The Good Doctor Argentina on Twitter (@TheGoodDoctorAr) is currently running a ’20 Days Countdown to The Good Doctor Season 5’, and on Day 17 it’s time to take a closer look at episode 4×17 Letting Go.
Patient #1 is Senator Marian Clark. Senator Clark had episodes of repeated involuntary face twitching, which is really not conducive to running a full on election campaign that requires frequent public appearances. Frankly, I’m a bit puzzled why Claire is assigned to this case. That doesn’t sound like a surgical issue. Morgan is there as well (also somewhat puzzling, perhaps – I’d pegged this more as a neurology issue and not something for an internist, but I suppose they see all kinds of things at the clinic).
They start the diagnostic procedures to find out what’s going on. The first treatment option they try doesn’t work, and they find out that one of Clark’s arteries is pressing on her facial nerve. It’s not a serious condition, but the twitching is not something they can make completely go away, which Clark says will kill her career.
They find a pretty risky surgical fix, and of course the senator says yes, but things aren’t going well.

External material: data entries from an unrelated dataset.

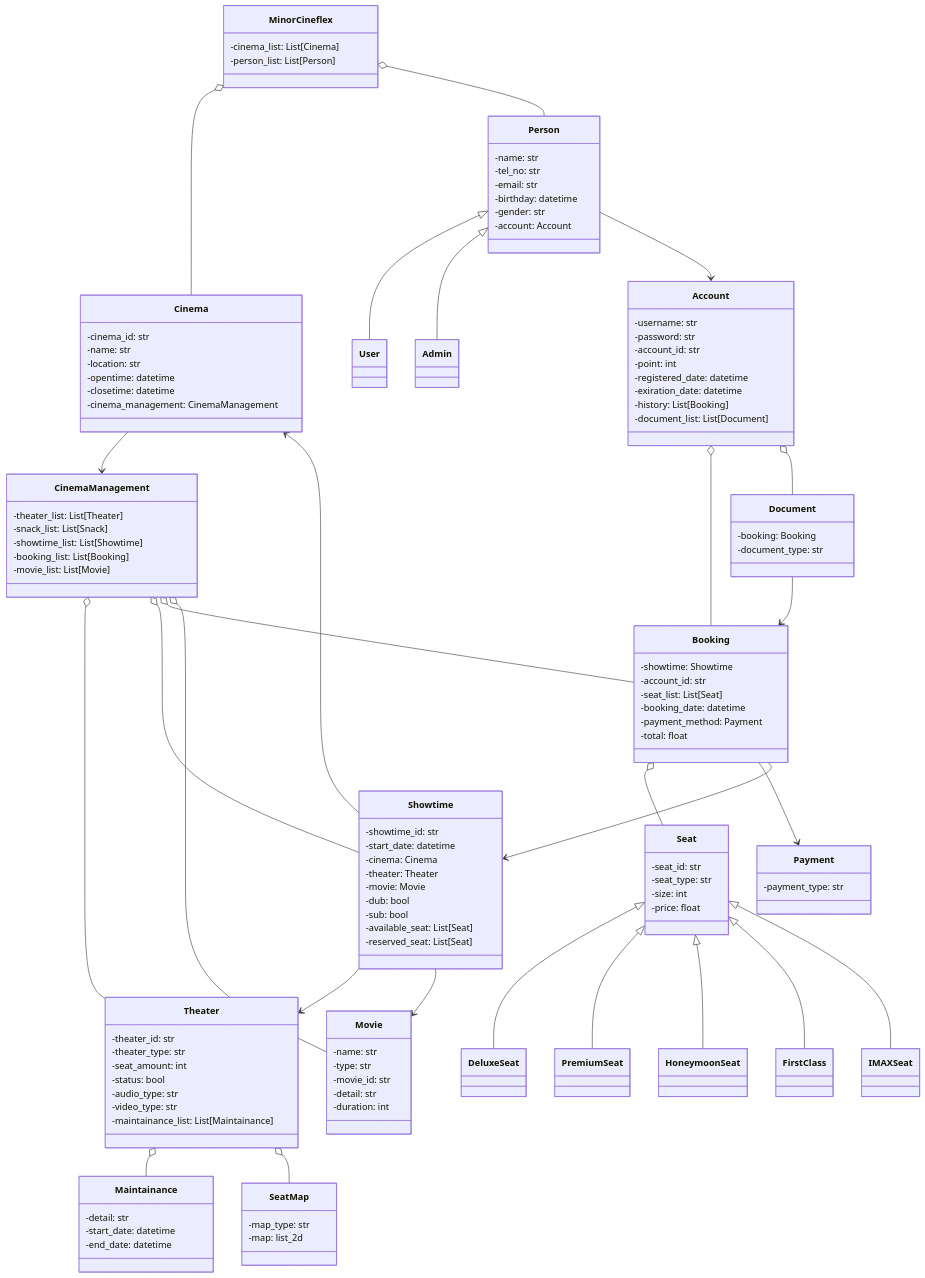
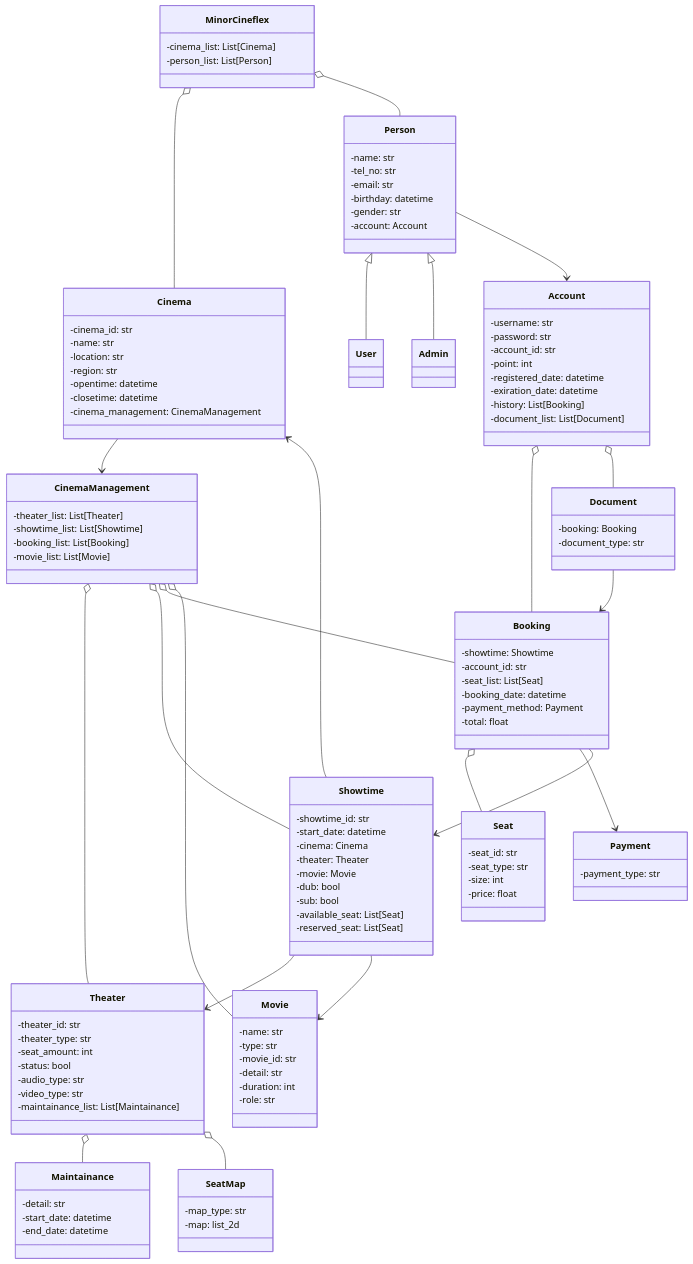
The diagram in MinorCineflex.mmd (Minor-Cineflex/Minor-Cineflex-Back-End), drawn with Mermaid before and after one commit.

Commit message:
update/class-diagram-attribute
showtime, cinema, movie

```diff
--- a/MinorCineflex.mmd
+++ b/MinorCineflex.mmd
@@ -1,157 +1,137 @@
 classDiagram
 
 MinorCineflex o-- Cinema
 MinorCineflex o-- Person
 class MinorCineflex{
         -cinema_list: List[Cinema]
         -person_list: List[Person]
     }
 
 Cinema --> CinemaManagement
 class Cinema {
         -cinema_id: str
         -name: str
         -location: str
+        -region: str
         -opentime: datetime
         -closetime: datetime
         -cinema_management: CinemaManagement
     }
 
 CinemaManagement o-- Theater
 CinemaManagement o-- Showtime
 CinemaManagement o-- Booking
 CinemaManagement o-- Movie
 class CinemaManagement{
         -theater_list: List[Theater]
-        -snack_list: List[Snack]
         -showtime_list: List[Showtime]
         -booking_list: List[Booking]
         -movie_list: List[Movie]
     }
 
 Person <|-- User
 Person <|-- Admin
 Person --> Account
 class Person {
         -name: str
         -tel_no: str
         -email: str
         -birthday: datetime
         -gender: str
         -account: Account
     }
 class User {
 
     }
 class Admin {
 
     }
 
 Account o-- Booking
 Account o-- Document
 class Account {
         -username: str
         -password: str
         -account_id: str
         -point: int
         -registered_date: datetime
         -exiration_date: datetime
         -history: List[Booking]
         -document_list: List[Document]
     }   
 
 class Movie {
         -name: str
         -type: str
         -movie_id: str
         -detail: str
         -duration: int
+        -role: str
     }
 
 Theater o-- Maintainance
 Theater o-- SeatMap
 class Theater {
         -theater_id: str
         -theater_type: str
         -seat_amount: int
         -status: bool
         -audio_type: str
         -video_type: str
         -maintainance_list: List[Maintainance]
     }
 
 Showtime --> Cinema
 Showtime --> Theater
 Showtime --> Movie
 class Showtime {
         -showtime_id: str
         -start_date: datetime
         -cinema: Cinema
         -theater: Theater
         -movie: Movie
         -dub: bool
         -sub: bool
         -available_seat: List[Seat]
         -reserved_seat: List[Seat]
     }
 
 class Payment {
         -payment_type: str
     }
 
 class SeatMap {
         -map_type: str
         -map: list_2d
     }
 
-Seat <|-- DeluxeSeat
-Seat <|-- PremiumSeat
-Seat <|-- HoneymoonSeat
-Seat <|-- FirstClass
-Seat <|-- IMAXSeat
 class Seat {
         -seat_id: str
         -seat_type: str
         -size: int
         -price: float
     }
-class DeluxeSeat {
-
-    }
-class PremiumSeat {
-
-    }
-class HoneymoonSeat {
-
-    }
-class FirstClass {
-
-    }
-class IMAXSeat {
-
-    }
-
 
 class Maintainance {
         -detail: str
         -start_date: datetime
         -end_date: datetime
     }
 
 Booking o-- Seat
 Booking --> Payment
 Booking --> Showtime
 class Booking {
         -showtime: Showtime
         -account_id: str
         -seat_list: List[Seat]
         -booking_date: datetime
         -payment_method: Payment
         -total: float
     } 
 
 Document --> Booking
 class Document {
         -booking: Booking
         -document_type: str
     }
```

They need to modify the surgery, and now it’s even riskier. The senator makes it through and shares with Claire a lesson about why sometimes lies can be justified if they help saves lives.
Patient #2 is Artie Hill who has mild heart failure. Or at least so he says. Artie has already had a heart bypass a month ago. The treating physician is Dr. Paul Nakano, who turns out to have been Dr. Andrews’ Chief of Surgery when he was a resident. He works at San Jose General and comes to see Artie who called him. They plan a minimally invasive surgery to fix up Artie’s heart, and they want to do it at St. Bonaventure with Dr. Nakano leading the surgery.
Shaun gets more or less coincidentally involved in Artie’s case when he walks past and gets called into Artie’s room. Artie keeps complaining about having cold feet.
Shaun, now having been involuntarily roped into Artie’s case, concludes that Artie’s cold feet mean that there’s diminished blood flow because one of Artie’s vessels is damaged. The surgery they are planning would thus kill Artie, and Shaun urges the team not to go through with it. And that’s not all. Shaun tells Dr. Nakano, “You made a mistake during the bypass, most likely a tear in the aorta.”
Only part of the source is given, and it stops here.